Maternal mortality is a global burden, with more than 500,000 women dying each year due to pregnancy and childbirth-related complications. Birth-preparedness and complication readiness is a comprehensive strategy to improve the use of skilled providers at birth, the key intervention to decrease maternal mortality. Birth-preparedness and complication readiness include many elements, including: (a) knowledge of danger signs; (b) plan for where to give birth; (c) plan for a birth attendant; (d) plan for transportation; and (e) plan for saving money. The 2003 Burkina Faso Demographic and Health Survey indicated that only 38.5% of women gave birth with the assistance of a skilled provider. The Maternal and Neonatal Health Program of JHPIEGO implemented a district-based model service-delivery system in Koupéla, Burkina Faso, during 2001-2004, to increase the use of skilled providers during pregnancy and childbirth.
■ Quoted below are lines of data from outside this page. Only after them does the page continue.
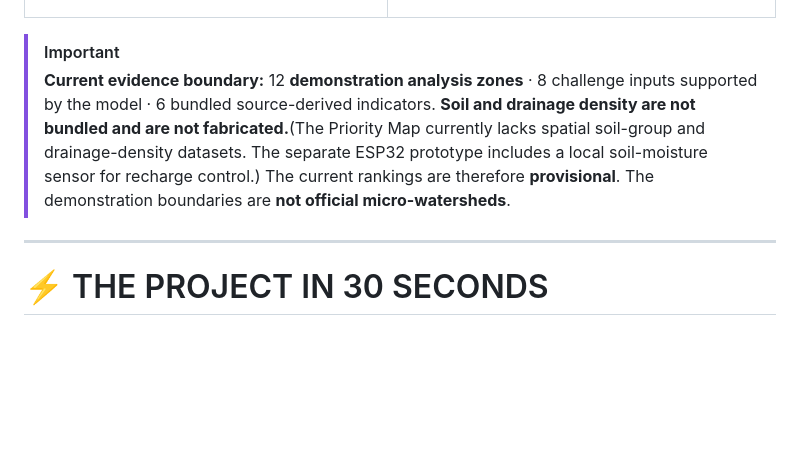
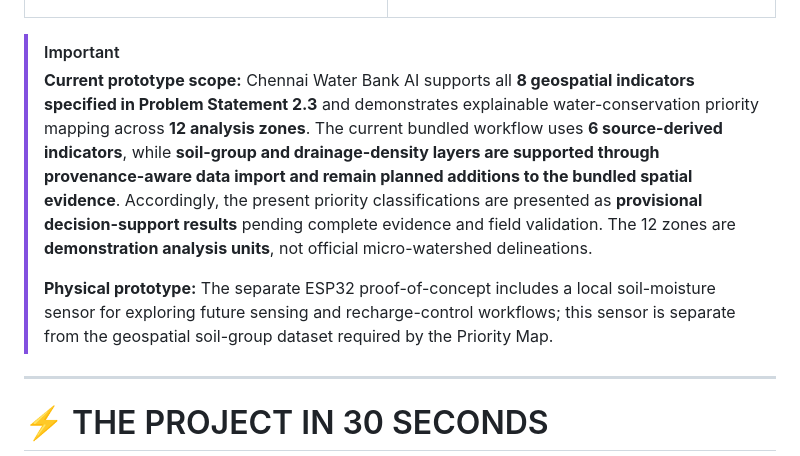
Before and after one commit to Janicebenita/CHENNAI_WATER_BANK_AI, a Markdown page: README.md, the part around the change. Rendered like a GitHub page; blank space fills up the shorter version.

```diff
--- a/README.md
+++ b/README.md
@@ -107,7 +107,9 @@ Volume-allocation impact
 </table>
 
 > [!IMPORTANT]
-> **Current evidence boundary:** 12 **demonstration analysis zones** · 8 challenge inputs supported by the model · 6 bundled source-derived indicators. **Soil and drainage density are not bundled and are not fabricated.**(The Priority Map currently lacks spatial soil-group and drainage-density datasets. The separate ESP32 prototype includes a local soil-moisture sensor for recharge control.) The current rankings are therefore **provisional**. The demonstration boundaries are **not official micro-watersheds**.
+> **Current prototype scope:** Chennai Water Bank AI supports all **8 geospatial indicators specified in Problem Statement 2.3** and demonstrates explainable water-conservation priority mapping across **12 analysis zones**. The current bundled workflow uses **6 source-derived indicators**, while **soil-group and drainage-density layers are supported through provenance-aware data import and remain planned additions to the bundled spatial evidence**. Accordingly, the present priority classifications are presented as **provisional decision-support results** pending complete evidence and field validation. The 12 zones are **demonstration analysis units**, not official micro-watershed delineations.
+>
+> **Physical prototype:** The separate ESP32 proof-of-concept includes a local soil-moisture sensor for exploring future sensing and recharge-control workflows; this sensor is separate from the geospatial soil-group dataset required by the Priority Map.
 
 ---
 
```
In 2004, a cross-sectional survey with a random sample of respondents was conducted to measure the impact of birth-preparedness and complication readiness on the use of skilled providers at birth. Of the 180 women who had given birth within 12 months of the survey, 46.1% had a plan for transportation, and 83.3% had a plan to save money. Women with these plans were more likely to give birth with the assistance of a skilled provider (p=0.07 and p=0.03 respectively). Controlling for education, parity, average distance to health facility, and the number of antenatal care visits, planning to save money was associated with giving birth with the assistance of a skilled provider (p=0.05). Qualitative interviews with women who had given birth within 12 months of the survey (n=30) support these findings. Most women saved money for delivery, but had less concrete plans for transportation. These findings highlight how birth-preparedness and complication readiness may be useful in increasing the use of skilled providers at birth, especially for women with a plan for saving money during pregnancy.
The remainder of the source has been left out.